Recorded data:
##########

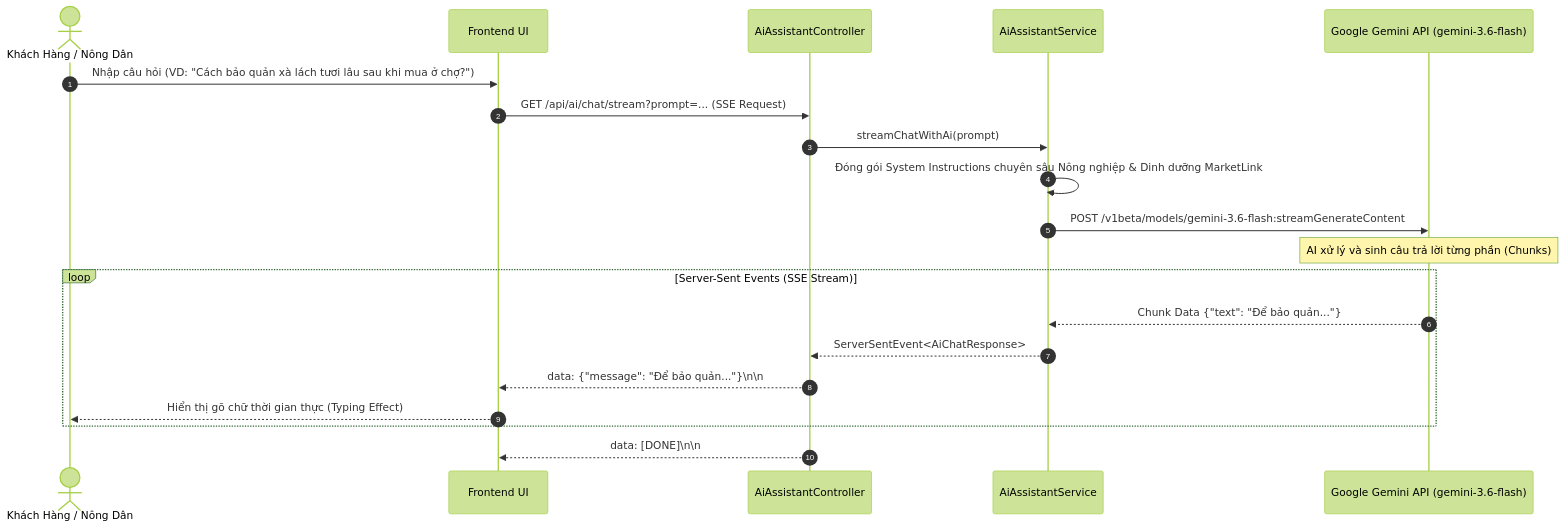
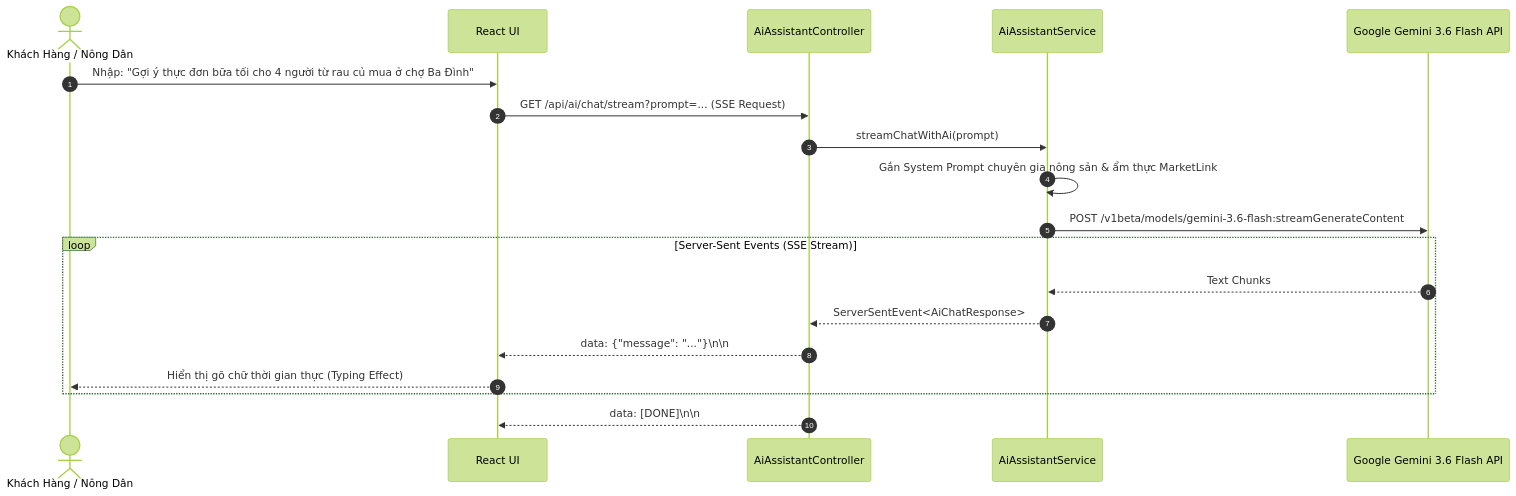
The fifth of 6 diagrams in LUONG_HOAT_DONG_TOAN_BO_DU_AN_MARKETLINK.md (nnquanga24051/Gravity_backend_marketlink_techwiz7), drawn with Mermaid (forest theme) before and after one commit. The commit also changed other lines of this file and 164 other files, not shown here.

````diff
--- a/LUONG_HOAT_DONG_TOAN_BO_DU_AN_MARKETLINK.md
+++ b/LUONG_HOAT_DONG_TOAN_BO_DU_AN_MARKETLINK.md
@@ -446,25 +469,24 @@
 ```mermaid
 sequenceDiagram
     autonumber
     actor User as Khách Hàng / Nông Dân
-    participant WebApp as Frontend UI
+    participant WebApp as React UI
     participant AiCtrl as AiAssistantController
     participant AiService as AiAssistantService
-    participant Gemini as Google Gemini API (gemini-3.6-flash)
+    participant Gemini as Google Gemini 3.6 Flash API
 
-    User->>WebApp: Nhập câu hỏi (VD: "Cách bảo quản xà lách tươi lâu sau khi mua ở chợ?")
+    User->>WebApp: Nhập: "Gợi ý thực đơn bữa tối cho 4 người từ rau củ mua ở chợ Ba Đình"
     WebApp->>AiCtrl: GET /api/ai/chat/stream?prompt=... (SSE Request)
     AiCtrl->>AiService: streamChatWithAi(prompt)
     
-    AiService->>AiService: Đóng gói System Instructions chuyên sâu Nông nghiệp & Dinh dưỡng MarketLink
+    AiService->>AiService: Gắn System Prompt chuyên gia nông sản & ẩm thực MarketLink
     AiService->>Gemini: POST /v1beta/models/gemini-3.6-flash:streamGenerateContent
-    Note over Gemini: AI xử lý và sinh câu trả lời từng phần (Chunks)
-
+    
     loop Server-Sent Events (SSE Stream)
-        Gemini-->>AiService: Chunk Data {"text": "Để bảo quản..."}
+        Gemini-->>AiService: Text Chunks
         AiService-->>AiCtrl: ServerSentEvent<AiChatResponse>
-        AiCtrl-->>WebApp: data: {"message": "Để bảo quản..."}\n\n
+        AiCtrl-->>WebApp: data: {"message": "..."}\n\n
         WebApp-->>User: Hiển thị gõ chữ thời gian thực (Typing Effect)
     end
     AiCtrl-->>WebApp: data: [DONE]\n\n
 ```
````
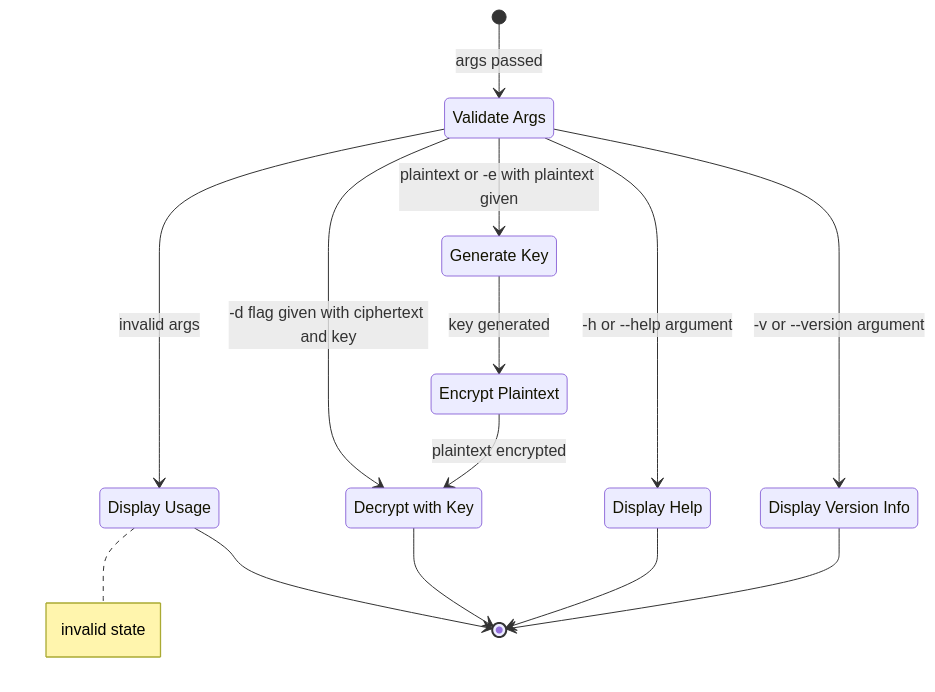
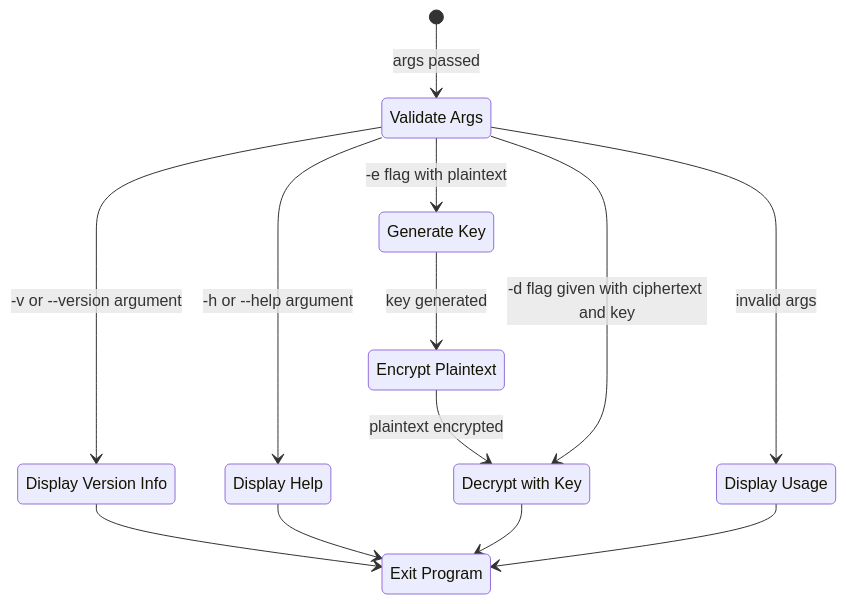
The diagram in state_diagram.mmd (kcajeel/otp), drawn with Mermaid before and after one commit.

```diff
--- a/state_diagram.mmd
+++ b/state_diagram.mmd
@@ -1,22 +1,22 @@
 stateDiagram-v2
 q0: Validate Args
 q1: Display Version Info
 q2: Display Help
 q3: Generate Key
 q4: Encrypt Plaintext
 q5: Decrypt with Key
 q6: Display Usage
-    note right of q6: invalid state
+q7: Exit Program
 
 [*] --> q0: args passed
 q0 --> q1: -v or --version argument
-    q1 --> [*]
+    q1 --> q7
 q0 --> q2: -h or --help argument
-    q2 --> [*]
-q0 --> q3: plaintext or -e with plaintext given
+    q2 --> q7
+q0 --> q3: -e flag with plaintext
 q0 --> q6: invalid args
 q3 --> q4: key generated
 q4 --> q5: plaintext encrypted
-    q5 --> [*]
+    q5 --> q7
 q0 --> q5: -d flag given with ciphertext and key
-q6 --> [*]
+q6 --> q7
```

##########

What you need to do:
Please retype exactly the lines from the one containing "WebApp-->>User: Hiển thị" through the last line of the records, both included, leaving out every picture.

Task response:
         WebApp-->>User: Hiển thị gõ chữ thời gian thực (Typing Effect)
     end
     AiCtrl-->>WebApp: data: [DONE]\n\n
 ```
````
The diagram in state_diagram.mmd (kcajeel/otp), drawn with Mermaid before and after one commit.

```diff
--- a/state_diagram.mmd
+++ b/state_diagram.mmd
@@ -1,22 +1,22 @@
 stateDiagram-v2
 q0: Validate Args
 q1: Display Version Info
 q2: Display Help
 q3: Generate Key
 q4: Encrypt Plaintext
 q5: Decrypt with Key
 q6: Display Usage
-    note right of q6: invalid state
+q7: Exit Program
 
 [*] --> q0: args passed
 q0 --> q1: -v or --version argument
-    q1 --> [*]
+    q1 --> q7
 q0 --> q2: -h or --help argument
-    q2 --> [*]
-q0 --> q3: plaintext or -e with plaintext given
+    q2 --> q7
+q0 --> q3: -e flag with plaintext
 q0 --> q6: invalid args
 q3 --> q4: key generated
 q4 --> q5: plaintext encrypted
-    q5 --> [*]
+    q5 --> q7
 q0 --> q5: -d flag given with ciphertext and key
-q6 --> [*]
+q6 --> q7
```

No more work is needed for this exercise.